          Chrysta shudders at the gruesome image and hugs Warhol harder.

          “You don’t…you don’t remember him, though, do you?” I ask.

          “I’m sorry…” she starts.

          “I didn’t think so,” I interrupt.

          “But you still remember him?”

          “Yes, and I don’t know why. If he died, that means we never dated, which means all my memories of him should’ve been erased when I came back here. What’s going on?”

          “I don’t know. Maybe being a time traveler shields you somehow, like you’re in the eye of your own storm.”

          “But that means I’ll always remember him?”

          Chrysta knows better than to answer that. “Why don’t you go back in time and save him?” she asks instead.

          “You know I can’t do that.
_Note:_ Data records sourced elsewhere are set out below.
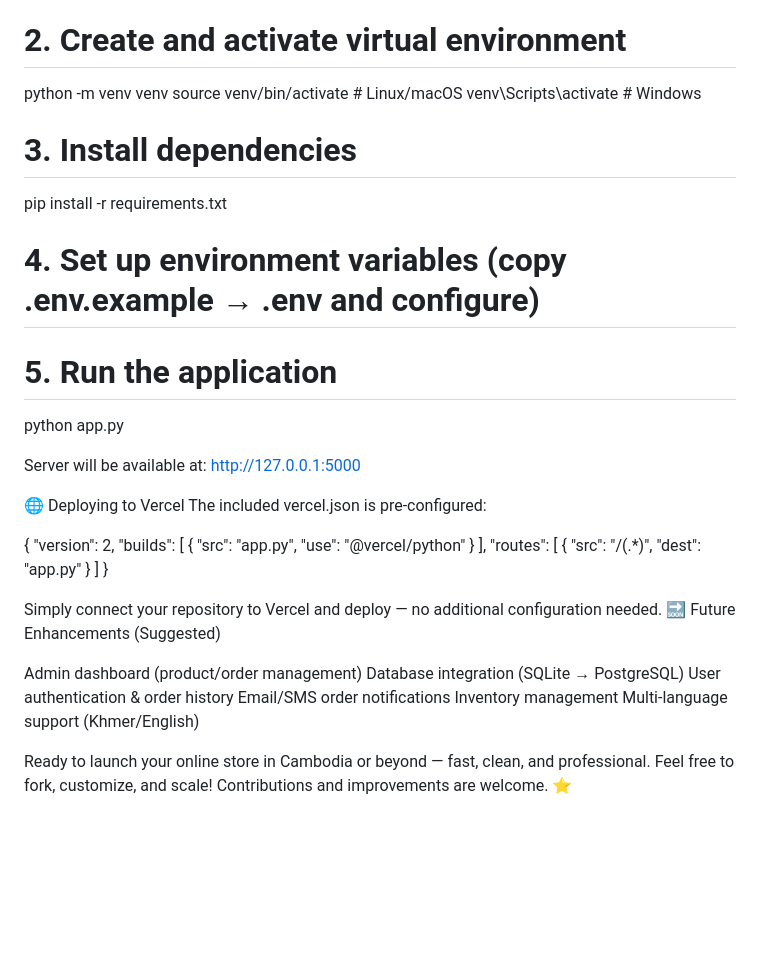
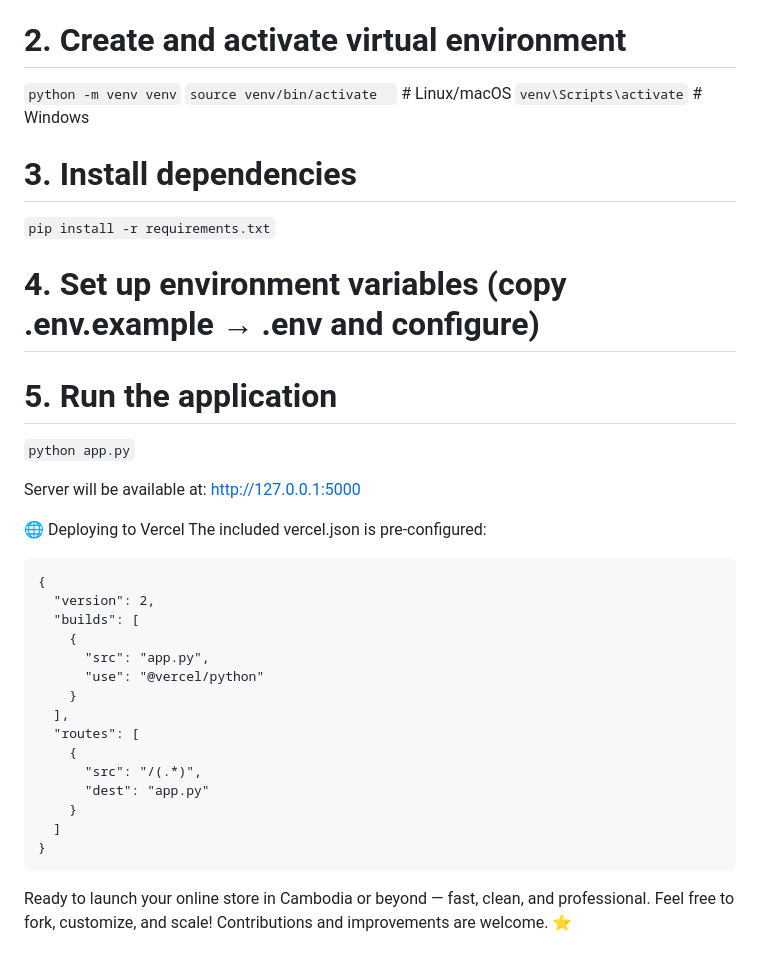
Before and after one commit to hakvenlong/e-commerce-Final, a Markdown page: README.md, the part around the change. GitHub-like rendering; blank space fills up the shorter version.

````diff
--- a/README.md
+++ b/README.md
@@ -104,17 +104,17 @@ git clone https://github.com/hakvenlong/e-commerce-Final.git
 cd flask-ecommerce
 
 # 2. Create and activate virtual environment
-python -m venv venv
-source venv/bin/activate          # Linux/macOS
-venv\Scripts\activate             # Windows
+```python -m venv venv```
+```source venv/bin/activate  ```        # Linux/macOS
+```venv\Scripts\activate```         # Windows
+
 
 # 3. Install dependencies
-pip install -r requirements.txt
-
+```pip install -r requirements.txt```
 # 4. Set up environment variables (copy .env.example → .env and configure)
 
 # 5. Run the application
-python app.py
+```python app.py```
 
 Server will be available at:
 http://127.0.0.1:5000
@@ -122,7 +122,7 @@ http://127.0.0.1:5000
 🌐 Deploying to Vercel
 The included vercel.json is pre-configured:
 
-
+```
 {
   "version": 2,
   "builds": [
@@ -138,17 +138,7 @@ The included vercel.json is pre-configured:
     }
   ]
 }
-
-Simply connect your repository to Vercel and deploy — no additional configuration needed.
-🔜 Future Enhancements (Suggested)
-
-Admin dashboard (product/order management)
-Database integration (SQLite → PostgreSQL)
-User authentication & order history
-Email/SMS order notifications
-Inventory management
-Multi-language support (Khmer/English)
-
+```
 
 Ready to launch your online store in Cambodia or beyond — fast, clean, and professional.
 Feel free to fork, customize, and scale!
````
Altered timelines become fixed. Their consequences are irreversible.” Anger fueled by frustration, remorse, and sleep-deprivation has shortened my fuse. I slam my fists onto the table, causing my empty plate to jump.

          “Listen, I know you’re upset,” Chrysta starts in the warm, motherly tone she adopts whenever she’s serving me cold, hard truths, “but isn’t this what you wanted?”

          “I wanted to forget him, not, you know, murder him.”

          “You didn’t murder him!”

          “Well, I’m the reason he’s dead now, right? Isn’t that murder?”

          hrysta drops Warhol and joins me at the table. Her hand is warm when she lovingly touches my wrist.

          “I know how much he meant to you by how upset you are. But you didn’t murder him. Time just has a way of correcting itself, that’s all.”

          “I know,” I reply bitterly.

          “Well, just because I can’t remember him here,” Chrysta says, touching her temple, “doesn’t mean he doesn’t still exist in here,” she says, taking my hand and placing it on my heart.

          A lingering silence fills the apartment as the Police record stops spinning.

          “You’ll find a way to survive this, just like you would’ve found a way to survive your breakup with him,” she adds.

          “Thank you,” I say, “but I need to go.”

          I attempt to bring my dirty dishes to the sink, but Chrysta leads me to the door and traps me in an embrace.

          “Take care of yourself. And don’t try to erase anybody again, OK?”

          “I promise,” I say, kissing her lightly on the cheek. “Thanks for breakfast.”

          After she’s closed her door, I breathe in Seattle’s warm, spring morning air. My heart feels heavy, but I remember what Chrysta said about Scott staying with me. Placing my hand over my chest and closing my eyes, I whisper, “I’m sorry, Scott, for everything. I promise to never forget you.”